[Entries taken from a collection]

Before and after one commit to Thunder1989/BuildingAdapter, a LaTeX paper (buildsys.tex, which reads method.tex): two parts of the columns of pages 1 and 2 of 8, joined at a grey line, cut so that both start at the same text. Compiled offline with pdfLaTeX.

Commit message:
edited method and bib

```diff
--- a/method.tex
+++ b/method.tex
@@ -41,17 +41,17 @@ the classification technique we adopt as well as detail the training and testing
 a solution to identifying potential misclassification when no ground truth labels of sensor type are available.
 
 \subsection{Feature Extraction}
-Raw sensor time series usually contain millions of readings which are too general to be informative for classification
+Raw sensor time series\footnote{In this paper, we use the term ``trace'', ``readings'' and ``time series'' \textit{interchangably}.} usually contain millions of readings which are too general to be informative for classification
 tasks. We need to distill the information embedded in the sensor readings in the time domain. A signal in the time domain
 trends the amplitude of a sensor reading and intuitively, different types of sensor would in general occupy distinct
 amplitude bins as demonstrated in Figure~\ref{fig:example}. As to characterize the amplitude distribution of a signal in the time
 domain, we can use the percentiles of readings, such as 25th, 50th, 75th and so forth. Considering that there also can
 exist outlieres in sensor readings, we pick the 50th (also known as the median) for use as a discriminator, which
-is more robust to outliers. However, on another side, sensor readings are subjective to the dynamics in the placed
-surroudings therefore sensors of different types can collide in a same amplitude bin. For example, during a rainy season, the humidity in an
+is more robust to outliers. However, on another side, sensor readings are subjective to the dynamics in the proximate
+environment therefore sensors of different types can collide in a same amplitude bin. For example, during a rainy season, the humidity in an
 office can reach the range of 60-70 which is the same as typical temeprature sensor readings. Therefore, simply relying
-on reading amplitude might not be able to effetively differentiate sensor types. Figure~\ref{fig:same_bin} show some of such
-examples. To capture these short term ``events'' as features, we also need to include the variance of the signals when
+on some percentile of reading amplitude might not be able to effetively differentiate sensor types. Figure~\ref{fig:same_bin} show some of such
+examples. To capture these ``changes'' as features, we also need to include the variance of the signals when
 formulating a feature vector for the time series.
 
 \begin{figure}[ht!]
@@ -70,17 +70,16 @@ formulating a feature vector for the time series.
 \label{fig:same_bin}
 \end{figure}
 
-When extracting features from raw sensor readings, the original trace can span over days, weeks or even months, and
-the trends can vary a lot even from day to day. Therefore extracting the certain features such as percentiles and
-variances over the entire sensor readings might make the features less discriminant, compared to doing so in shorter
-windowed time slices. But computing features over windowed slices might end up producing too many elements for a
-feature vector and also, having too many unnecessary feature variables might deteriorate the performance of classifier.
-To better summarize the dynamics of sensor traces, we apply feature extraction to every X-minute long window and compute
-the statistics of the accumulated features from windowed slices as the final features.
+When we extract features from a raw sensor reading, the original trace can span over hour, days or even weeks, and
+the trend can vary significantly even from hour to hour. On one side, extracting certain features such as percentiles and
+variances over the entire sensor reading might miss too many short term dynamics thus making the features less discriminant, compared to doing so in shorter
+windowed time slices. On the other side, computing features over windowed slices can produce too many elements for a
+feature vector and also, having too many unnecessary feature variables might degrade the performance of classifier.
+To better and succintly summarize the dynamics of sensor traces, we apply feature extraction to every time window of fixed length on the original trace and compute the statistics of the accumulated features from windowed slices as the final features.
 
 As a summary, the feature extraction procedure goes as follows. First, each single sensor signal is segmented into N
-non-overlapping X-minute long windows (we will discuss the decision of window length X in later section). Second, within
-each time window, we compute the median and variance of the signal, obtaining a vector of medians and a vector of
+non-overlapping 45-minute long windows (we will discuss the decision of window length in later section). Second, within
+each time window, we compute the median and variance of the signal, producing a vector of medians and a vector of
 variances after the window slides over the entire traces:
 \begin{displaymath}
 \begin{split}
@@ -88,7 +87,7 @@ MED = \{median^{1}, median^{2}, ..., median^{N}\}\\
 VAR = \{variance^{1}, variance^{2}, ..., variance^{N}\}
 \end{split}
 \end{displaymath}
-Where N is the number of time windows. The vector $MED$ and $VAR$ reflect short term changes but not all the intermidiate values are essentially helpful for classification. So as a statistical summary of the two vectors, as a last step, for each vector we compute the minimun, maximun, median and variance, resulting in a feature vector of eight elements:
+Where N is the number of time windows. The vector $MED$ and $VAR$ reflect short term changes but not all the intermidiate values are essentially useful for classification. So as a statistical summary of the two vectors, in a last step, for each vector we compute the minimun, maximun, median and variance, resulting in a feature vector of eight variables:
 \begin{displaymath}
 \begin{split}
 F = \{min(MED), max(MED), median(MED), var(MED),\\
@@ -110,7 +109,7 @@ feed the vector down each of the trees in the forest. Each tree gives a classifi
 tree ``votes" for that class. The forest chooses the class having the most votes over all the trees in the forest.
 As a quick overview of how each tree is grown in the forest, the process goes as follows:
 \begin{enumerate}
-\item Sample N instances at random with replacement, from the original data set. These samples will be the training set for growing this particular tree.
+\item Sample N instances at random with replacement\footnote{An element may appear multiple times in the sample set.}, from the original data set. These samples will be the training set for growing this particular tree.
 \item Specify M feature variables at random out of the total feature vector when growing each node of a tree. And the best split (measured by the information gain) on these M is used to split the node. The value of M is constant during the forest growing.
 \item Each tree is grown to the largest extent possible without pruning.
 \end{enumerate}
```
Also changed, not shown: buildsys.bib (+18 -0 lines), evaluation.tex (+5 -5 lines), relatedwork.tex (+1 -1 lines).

▸ **What to produce**
The whole of the data is to be returned with every line intact.

▸ **Result of the task**
Before and after one commit to Thunder1989/BuildingAdapter, a LaTeX paper (buildsys.tex, which reads method.tex): two parts of the columns of pages 1 and 2 of 8, joined at a grey line, cut so that both start at the same text. Compiled offline with pdfLaTeX.

Commit message:
edited method and bib

```diff
--- a/method.tex
+++ b/method.tex
@@ -41,17 +41,17 @@ the classification technique we adopt as well as detail the training and testing
 a solution to identifying potential misclassification when no ground truth labels of sensor type are available.
 
 \subsection{Feature Extraction}
-Raw sensor time series usually contain millions of readings which are too general to be informative for classification
+Raw sensor time series\footnote{In this paper, we use the term ``trace'', ``readings'' and ``time series'' \textit{interchangably}.} usually contain millions of readings which are too general to be informative for classification
 tasks. We need to distill the information embedded in the sensor readings in the time domain. A signal in the time domain
 trends the amplitude of a sensor reading and intuitively, different types of sensor would in general occupy distinct
 amplitude bins as demonstrated in Figure~\ref{fig:example}. As to characterize the amplitude distribution of a signal in the time
 domain, we can use the percentiles of readings, such as 25th, 50th, 75th and so forth. Considering that there also can
 exist outlieres in sensor readings, we pick the 50th (also known as the median) for use as a discriminator, which
-is more robust to outliers. However, on another side, sensor readings are subjective to the dynamics in the placed
-surroudings therefore sensors of different types can collide in a same amplitude bin. For example, during a rainy season, the humidity in an
+is more robust to outliers. However, on another side, sensor readings are subjective to the dynamics in the proximate
+environment therefore sensors of different types can collide in a same amplitude bin. For example, during a rainy season, the humidity in an
 office can reach the range of 60-70 which is the same as typical temeprature sensor readings. Therefore, simply relying
-on reading amplitude might not be able to effetively differentiate sensor types. Figure~\ref{fig:same_bin} show some of such
-examples. To capture these short term ``events'' as features, we also need to include the variance of the signals when
+on some percentile of reading amplitude might not be able to effetively differentiate sensor types. Figure~\ref{fig:same_bin} show some of such
+examples. To capture these ``changes'' as features, we also need to include the variance of the signals when
 formulating a feature vector for the time series.
 
 \begin{figure}[ht!]
@@ -70,17 +70,16 @@ formulating a feature vector for the time series.
 \label{fig:same_bin}
 \end{figure}
 
-When extracting features from raw sensor readings, the original trace can span over days, weeks or even months, and
-the trends can vary a lot even from day to day. Therefore extracting the certain features such as percentiles and
-variances over the entire sensor readings might make the features less discriminant, compared to doing so in shorter
-windowed time slices. But computing features over windowed slices might end up producing too many elements for a
-feature vector and also, having too many unnecessary feature variables might deteriorate the performance of classifier.
-To better summarize the dynamics of sensor traces, we apply feature extraction to every X-minute long window and compute
-the statistics of the accumulated features from windowed slices as the final features.
+When we extract features from a raw sensor reading, the original trace can span over hour, days or even weeks, and
+the trend can vary significantly even from hour to hour. On one side, extracting certain features such as percentiles and
+variances over the entire sensor reading might miss too many short term dynamics thus making the features less discriminant, compared to doing so in shorter
+windowed time slices. On the other side, computing features over windowed slices can produce too many elements for a
+feature vector and also, having too many unnecessary feature variables might degrade the performance of classifier.
+To better and succintly summarize the dynamics of sensor traces, we apply feature extraction to every time window of fixed length on the original trace and compute the statistics of the accumulated features from windowed slices as the final features.
 
 As a summary, the feature extraction procedure goes as follows. First, each single sensor signal is segmented into N
-non-overlapping X-minute long windows (we will discuss the decision of window length X in later section). Second, within
-each time window, we compute the median and variance of the signal, obtaining a vector of medians and a vector of
+non-overlapping 45-minute long windows (we will discuss the decision of window length in later section). Second, within
+each time window, we compute the median and variance of the signal, producing a vector of medians and a vector of
 variances after the window slides over the entire traces:
 \begin{displaymath}
 \begin{split}
@@ -88,7 +87,7 @@ MED = \{median^{1}, median^{2}, ..., median^{N}\}\\
 VAR = \{variance^{1}, variance^{2}, ..., variance^{N}\}
 \end{split}
 \end{displaymath}
-Where N is the number of time windows. The vector $MED$ and $VAR$ reflect short term changes but not all the intermidiate values are essentially helpful for classification. So as a statistical summary of the two vectors, as a last step, for each vector we compute the minimun, maximun, median and variance, resulting in a feature vector of eight elements:
+Where N is the number of time windows. The vector $MED$ and $VAR$ reflect short term changes but not all the intermidiate values are essentially useful for classification. So as a statistical summary of the two vectors, in a last step, for each vector we compute the minimun, maximun, median and variance, resulting in a feature vector of eight variables:
 \begin{displaymath}
 \begin{split}
 F = \{min(MED), max(MED), median(MED), var(MED),\\
@@ -110,7 +109,7 @@ feed the vector down each of the trees in the forest. Each tree gives a classifi
 tree ``votes" for that class. The forest chooses the class having the most votes over all the trees in the forest.
 As a quick overview of how each tree is grown in the forest, the process goes as follows:
 \begin{enumerate}
-\item Sample N instances at random with replacement, from the original data set. These samples will be the training set for growing this particular tree.
+\item Sample N instances at random with replacement\footnote{An element may appear multiple times in the sample set.}, from the original data set. These samples will be the training set for growing this particular tree.
 \item Specify M feature variables at random out of the total feature vector when growing each node of a tree. And the best split (measured by the information gain) on these M is used to split the node. The value of M is constant during the forest growing.
 \item Each tree is grown to the largest extent possible without pruning.
 \end{enumerate}
```
Also changed, not shown: buildsys.bib (+18 -0 lines), evaluation.tex (+5 -5 lines), relatedwork.tex (+1 -1 lines).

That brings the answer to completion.